It’s been 40 years since Steve Cushing launched “Blues Before Sunrise,” the five-hour weekly public-radio showcase for vintage blues, R&B and gospel recordings spanning the 1920s through the ’60s. Fortunately for all of us, he’s still at it.
“Chicago is still the world capital of the blues and ‘Blues Before Sunrise’ is one reason why,” said Dan Bindert, station manager of College of DuPage’s WDCB 90.9-FM, which airs the show Saturday nights from midnight to 5 a.m. “It’s incredible that Steve’s been keeping blues fans up all night with his incredible trip into the rich cultural legacy of the blues for 40 years.”
Bindert attributes the popularity and longevity of the show to its host’s “excellent taste and amazing record collection,” which Cushing began amassing just after graduating from Proviso East High School.

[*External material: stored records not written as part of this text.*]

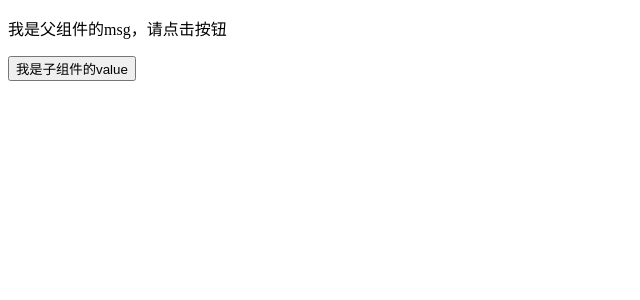
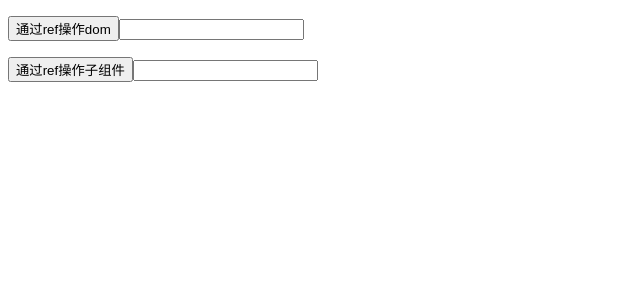
Before and after one commit to xiaopenhu/wy-vue-demo, a Vue app: page / in a window 1280 px wide. Shown: the top 300 px of the page, without its empty margins (0-640 px from the left). Built offline with nearby package versions, Linux system fonts and the light colour scheme.

Commit message:
'ref基本使用'

```diff
--- a/src/App.vue
+++ b/src/App.vue
@@ -1,7 +1,13 @@
 <template>
   <div id="app">
-    <p v-text="msg"></p>
-    <LifeChild @fa="getMsg"></LifeChild>
+    <p>
+      <button @click="changeVal">通过ref操作dom</button>
+      <input ref="inText" type="text" value="">
+    </p>
+    <p>
+      <button @click="changeChild">通过ref操作子组件</button>
+      <LifeChild ref="lifeChild"></LifeChild>
+    </p>
   </div>
 </template>
 <script>
@@ -12,12 +18,16 @@ export default {
   },
   data () {
     return {
-      msg: '我是父组件的msg，请点击按钮'
     }
   },
   methods: {
-    getMsg: function (val) {
-      this.msg = val
+    changeVal: function () {
+      this.$refs.inText.value = '通过ref操作dom成功'
+      console.log(this.$refs.inText)
+    },
+    changeChild: function () {
+      console.log(this.$refs.lifeChild)
+      this.$refs.lifeChild.$el.value = '通过ref操作子组件成功'
     }
   }
 }
--- a/src/components/LifeChild.vue
+++ b/src/components/LifeChild.vue
@@ -1,22 +1,10 @@
 <template>
-    <div>
-      <button @click="pushMsg">{{value}}</button>
-    </div>
+  <input ref="inText" type="text" >
 </template>
 
 <script>
 
 export default {
-  name: 'LifeChild',
-  data () {
-    return {
-      value: '我是子组件的value'
-    }
-  },
-  methods: {
-    pushMsg: function () {
-      this.$emit('fa', this.value)
-    }
-  }
+  name: 'LifeChild'
 }
 </script>
--- /dev/null
+++ b/src/store/getter.js
@@ -0,0 +1,4 @@
+const getters = {
+  test: state => state.book.test
+}
+export default getters
--- a/src/store/index.js
+++ b/src/store/index.js
@@ -1,6 +1,6 @@
 import Vue from 'vue'
 import Vuex from 'vuex'
-
+import book from './modules/book'
 Vue.use(Vuex)
 
 export default new Vuex.Store({
@@ -11,5 +11,6 @@ export default new Vuex.Store({
   actions: {
   },
   modules: {
+    book
   }
 })
--- /dev/null
+++ b/src/store/modules/book.js
@@ -0,0 +1,16 @@
+const book = {
+  state: {
+    test: 1
+  },
+  mutations: {
+    setTest: (state, val) => {
+      state.test = val
+    }
+  },
+  actions: {
+    activeSetTest: ({ commit, state }, val) => {
+      commit('setTest', val)
+    }
+  }
+}
+export default book
```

“I watched my mentor Dick Buckley work and have fun far past retirement age and can easily see myself doing the same thing,” Cushing, 68, told me. “What’s been weird is that over the past couple of decades the alternate musics — jazz, blues, folk — which were a staple of public radio’s early days, are no longer on its menu.
“The reason my program still survives is that it’s available for free. Most public radio programming is so expensive that after buying the popular packages — ‘Morning Edition,’ ‘All Things Considered,’ ‘This American Life,’ ‘1A’ — many stations have little or no budget left and have to fill in their schedule with whatever’s cheap or free. And that’s ‘Blues Before Sunrise.’”
Despite Cushing’s humble assessment, he’s been hailed as a “veritable Chicago institution” for the labor of love he started in 1980 at Chicago Public Media WBEZ 91.5-FM. Since 2007 it’s been airing on WDCB. It’s also heard on 25 other public radio stations nationwide.
Cushing recently began hosting a new show, “Jazz Oasis,” following “Blues Before Sunrise” from 5 to 6 a.m. Sundays on WDCB. It focuses on mainstream and bebop jazz from 1946 to 1964.
He also is the author of three books based on his many interviews over the years. The latest, Blues Before Sunrise 2: Interviews from the Chicago Scene, was published in November by University of Illinois Press.
Added Bindert: “As a night owl myself, I love that we have a great historian like Steve sharing rare blues records with our audience in a timeslot almost every other station considers a throwaway. I hope one day to get to bed before 5 a.m. on a Saturday night, but it’s even less likely to happen now since Steve added an hour of jazz from 5 to 6 a.m.”
Wednesday’s comment of the day: Mike Braden: The three-headed monster of racism and hatred and violence needs to be slain. But turning off the cameras won’t do that; it’ll only make it worse.